The past week saw quite a few developments in the mobile sector. Nvidia (NASDAQ:NVDA) announced its first LTE-integrated Tegra solution, the Tegra 4i, in a bid to compete more effectively with Qualcomm (NASDAQ:QCOM) by making the Tegra more accessible to low- to mid-end smartphones. Apple’s (NASDAQ:AAPL) stock fell below the $450 mark once again this week as speculations surrounding Foxconn’s recent hiring freeze did the rounds, adding more fuel to rumors that the iPhone demand is slowing down. Nokia (NYSE:NOK), meanwhile, continued to gradually roll out Lumia 620 in new markets in Europe and Asia in a bid to push through lower tiers and gain a wider audience for the Windows Phone platform.
In what could pose a big potential threat to Qualcomm’s dominance in the smartphone chipset market, Nvidia has managed to integrate LTE capabilities on a Tegra chipset. The Tegra 4i, which is touted to be about half the size of Qualcomm’s competing Snapdragon, is Nvidia’s first app processor with an integrated LTE modem and will help make the Tegra more accessible to low- to mid-level smartphones. Nvidia also claims that the 4i generates performance that is almost 2.5 times better than the recently introduced Snapdragon 800 on a per square millimeter basis.
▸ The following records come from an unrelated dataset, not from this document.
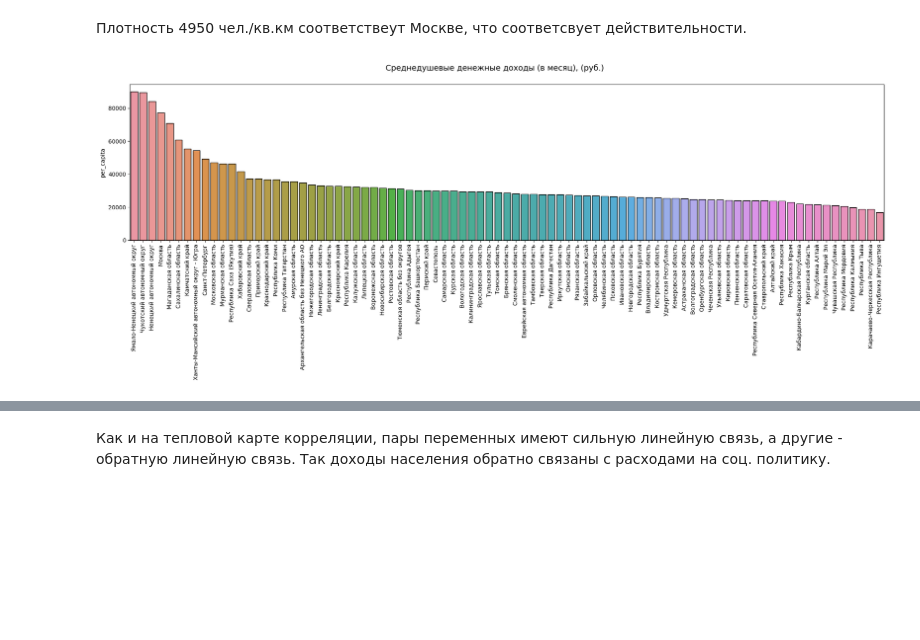
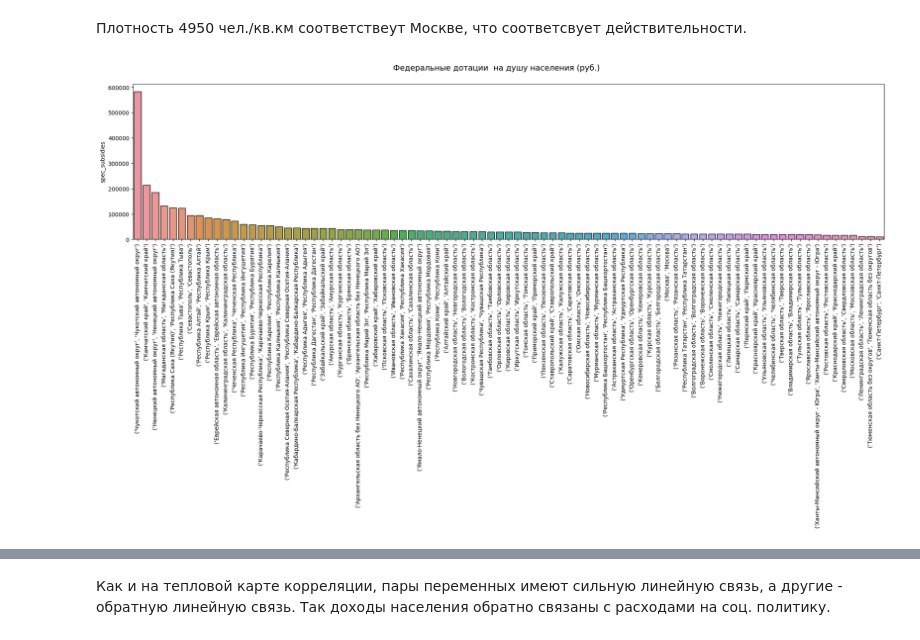
Before and after one commit to Punich-Pavel/Final_Project, a Jupyter notebook: Part_2/part_2.ipynb, the cells around one changed output, grey strips where cells are left out. Cells and saved outputs as stored; diff of their text form; code cells hidden in the pictures; blank space fills up the shorter version.

```diff
--- a/Part_2/part_2.ipynb
+++ b/Part_2/part_2.ipynb
@@ -296,21 +302,21 @@ plt.xticks(rotation = 90);
 # %% [markdown]
 Плотность 4950 чел./кв.км соответствеут Москве, что соответсвует действительности.
 # %%
-# посмотрим график распределения среднедушевых доходов населения
-bar_pl_df = df.sort_values(by='per_capita', ascending=False)
+# посмотрим график распределения федеральных дотаций на душу населения
+bar_pl_df = df.sort_values(by='spec_subsidies', ascending=False)
 fig = plt.figure(figsize=(24,5))
 sns.barplot(
     data=bar_pl_df,
     x=bar_pl_df.index,
-    y='per_capita'
+    y='spec_subsidies'
 );
 fig.suptitle(
-    'Среднедушевые денежные доходы (в месяц), (руб.)',
+    'Федеральные дотации  на душу населения (руб.)',
     fontsize=14);
 plt.xlabel('')
 plt.xticks(rotation = 90);
 # %% [output]
-[figure, old version]
+[figure, new version]
 # %%
 # посмотрим график распределения уровня безработицы
 bar_pl_df = df.sort_values(by='unemployment_rate', ascending=False)
```
Also changed, not shown: parts of 15 cells of this notebook, 4 other files.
While third-party performance reviews aren’t out yet, if Nvidia’s claims stand, it could emerge as a strong rival to Qualcomm, especially in the emerging markets where the focus is more on cost minimization and power efficiency. (see Nvidia Takes On Qualcomm With Its First LTE-integrated Tegra 4i)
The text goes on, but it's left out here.